En EspaŅol

Q. Who is Mr. Smarty Plants?

A: There are those who suspect Wildflower Center volunteers are the culpable and capable culprits. Yet, others think staff members play some, albeit small, role. You can torture us with your plant questions, but we will never reveal the Green Guru's secret identity.

Help us grow by giving to the Plant Database Fund or by becoming a member

Did you know you can access the Native Plant Information Network with your web-enabled smartphone?

Share

Ask Mr. Smarty Plants

Ask Mr. Smarty Plants is a free service provided by the staff and volunteers at the Lady Bird Johnson Wildflower Center.

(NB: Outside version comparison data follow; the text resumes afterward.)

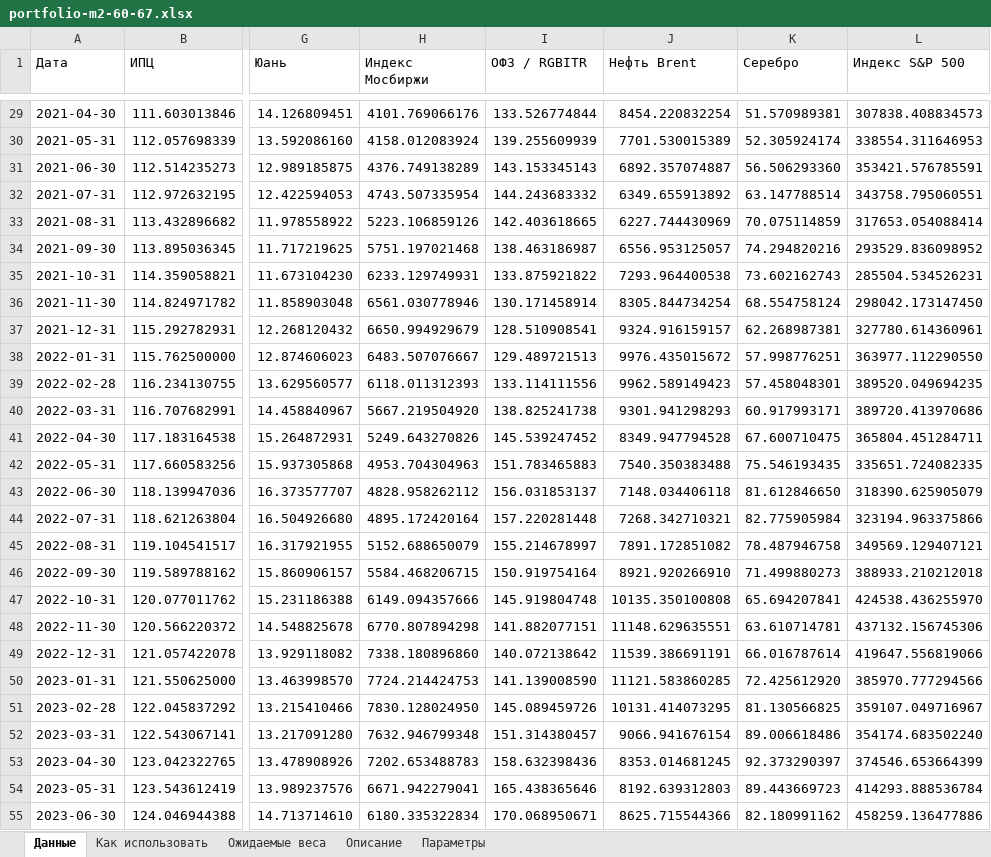
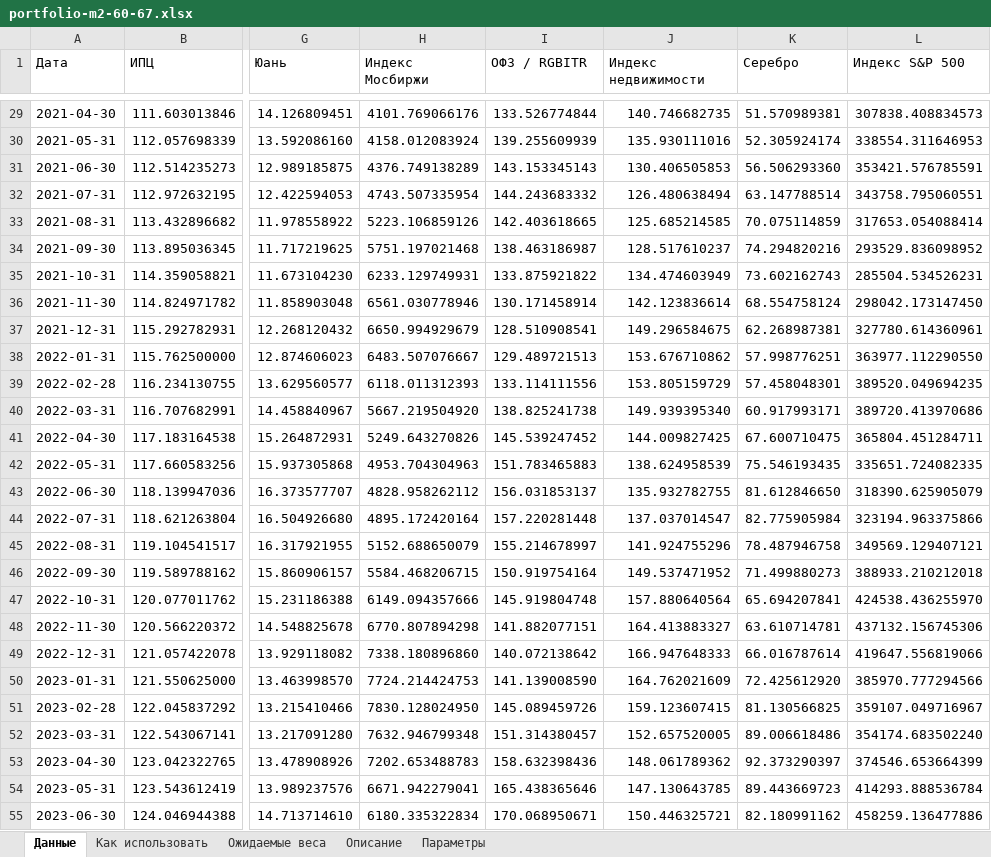
Before and after one commit to Mally2118/analyseB_Pack, an Excel workbook: portfolio-lab/dist/examples/portfolio-m2-60-67.xlsx, sheet Данные, drawn as a sheet; only a part is shown, gaps mark what is left out; values as stored, in another font and other column widths than the file's, no borders; the diff covers the shown part only; the diff names each change by its address in the sheet, - before the commit and + after, or states it on an @@ line.

```diff
--- a/portfolio-lab/dist/examples/portfolio-m2-60-67.xlsx (sheet Данные)
+++ b/portfolio-lab/dist/examples/portfolio-m2-60-67.xlsx (sheet Данные)
-J1: Нефть Brent
+J1: Индекс недвижимости
-J29 (Индекс недвижимости): 8454.220832254
+J29 (Индекс недвижимости): 140.746682735
-J30 (Индекс недвижимости): 7701.530015389
+J30 (Индекс недвижимости): 135.930111016
-J31 (Индекс недвижимости): 6892.357074887
+J31 (Индекс недвижимости): 130.406505853
-J32 (Индекс недвижимости): 6349.655913892
+J32 (Индекс недвижимости): 126.480638494
-J33 (Индекс недвижимости): 6227.744430969
+J33 (Индекс недвижимости): 125.685214585
-J34 (Индекс недвижимости): 6556.953125057
+J34 (Индекс недвижимости): 128.517610237
-J35 (Индекс недвижимости): 7293.964400538
+J35 (Индекс недвижимости): 134.474603949
-J36 (Индекс недвижимости): 8305.844734254
+J36 (Индекс недвижимости): 142.123836614
-J37 (Индекс недвижимости): 9324.916159157
+J37 (Индекс недвижимости): 149.296584675
-J38 (Индекс недвижимости): 9976.435015672
+J38 (Индекс недвижимости): 153.676710862
-J39 (Индекс недвижимости): 9962.589149423
+J39 (Индекс недвижимости): 153.805159729
-J40 (Индекс недвижимости): 9301.941298293
+J40 (Индекс недвижимости): 149.939395340
-J41 (Индекс недвижимости): 8349.947794528
+J41 (Индекс недвижимости): 144.009827425
-J42 (Индекс недвижимости): 7540.350383488
+J42 (Индекс недвижимости): 138.624958539
-J43 (Индекс недвижимости): 7148.034406118
+J43 (Индекс недвижимости): 135.932782755
-J44 (Индекс недвижимости): 7268.342710321
+J44 (Индекс недвижимости): 137.037014547
-J45 (Индекс недвижимости): 7891.172851082
+J45 (Индекс недвижимости): 141.924755296
-J46 (Индекс недвижимости): 8921.920266910
+J46 (Индекс недвижимости): 149.537471952
-J47 (Индекс недвижимости): 10135.350100808
+J47 (Индекс недвижимости): 157.880640564
-J48 (Индекс недвижимости): 11148.629635551
+J48 (Индекс недвижимости): 164.413883327
-J49 (Индекс недвижимости): 11539.386691191
+J49 (Индекс недвижимости): 166.947648333
-J50 (Индекс недвижимости): 11121.583860285
+J50 (Индекс недвижимости): 164.762021609
-J51 (Индекс недвижимости): 10131.414073295
+J51 (Индекс недвижимости): 159.123607415
-J52 (Индекс недвижимости): 9066.941676154
+J52 (Индекс недвижимости): 152.657520005
-J53 (Индекс недвижимости): 8353.014681245
+J53 (Индекс недвижимости): 148.061789362
-J54 (Индекс недвижимости): 8192.639312803
+J54 (Индекс недвижимости): 147.130643785
-J55 (Индекс недвижимости): 8625.715544366
+J55 (Индекс недвижимости): 150.446325721
```
Also changed, not shown: 58 edited cells elsewhere in this sheet, sheet Ожидаемые веса, sheet Описание, portfolio-lab/dist/examples/portfolio-example.xlsx, portfolio-lab/dist/examples/portfolio-m2-90-67.xlsx, 17 other files.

Search Smarty Plants
    
 
See a list of all Smarty Plants questions
Can't find the answer in our existing FAQs, submit a question to Mr. Smarty Plants.
Need help with plant identification, visit the plant identification page.
 
rate this answer
Not Yet Rated

Monday - August 20, 2007

From: West Bloomfield, MI
Region: Midwest
Topic: Pruning, Herbs/Forbs
Title: Leggy purple coneflower
Answered by: Barbara Medford

QUESTION:

Last year I planted purple coneflowers and this year when they bloomed they were extremely tall & leggy. I'd like next year to get them to be shorter and fuller. How do I do that & is it something I should do to them this year or next year? Also, should they be cut all the way down in the fall?

ANSWER:

Echinacea purpurea (eastern purple coneflower) is naturally a tall and leggy plant. The height of the plant is given at 2 feet to 5 feet, and that is almost all stems for the flowers, as the basic plant is a low-growing rosette, with smaller leaves along the stems up toward the flowers. Legginess in plants is usually caused by too much shade and, although this plant is said to be tolerant of part shade, perhaps yours are getting too much shade. Since I don't think there is any way a plant can be trained to be shorter, and since you are obviously growing the plant for its lovely wildlife-attracting flowers, it would seem your choices are to move the plants into a sunnier spot and get used to tall flowers. In answer to your question about cutting them down in the fall, if you would like to give the birds a chance at the seeds in the "cone", don't deadhead them too soon. However, just about any plant benefits from having spent flowers and stems clipped off and discarded. This will encourage them to bloom more and help to prevent disease and insects from gathering around the dead plant tissue.

 


Echinacea purpurea

 

 

More Herbs/Forbs Questions

Native plants for a littoral zone in Fort Myers, Florida
June 05, 2009 - Dear Mr. Smarty Plants, What native plants would you recommend for the littoral zone on a pond in Fort Myers Florida? Damon's Mom
view the full question and answer

Blueberries & Raspberries for Walla Walla WA
October 17, 2011 - Which blueberry and raspbery plants grow best and suvive winter in Walla Walla Washington
view the full question and answer

What to do with 200 yucca seedlings in Sandusky, OH?
August 31, 2013 - I have over two hundred 3 month old yucca seedlings from my last yr. Yucca plants. I soaked the the seeds for 24 hrs. planted them in trays and now they are abt. 2 inch tall. My question is, should I ...
view the full question and answer

Problems with non-native parsley from Brooklyn NY
June 17, 2012 - Had beautiful flat leaf parsley plants recently turn yellow & die. Found black armadillo like bugs bored throughout the roots. Now they're spreading. How do I kill them without contaminating the pla...
view the full question and answer

Best time to plant wetland plants in NY
April 19, 2010 - Hello Mr. Smarty Plants - I'm working on a fresh water, shoreline wetland creation project in New York State. I've created two zones of native wetland plantings, an emergent shallow marsh zone ...
view the full question and answer

Smarty Plants's Facebook profile Support the Wildflower Center by Donating Online or Becoming a Member today.

Mr. Smarty Plants wants you to be his Facebook friend. Click the Facebook icon to add yourself to Mr. Smarty Plants list of friends.
E-NEWSLETTER | BECOME A MEMBER | DONATE NOW | MEDIA | SITEMAP
© 2014 Lady Bird Johnson Wildflower Center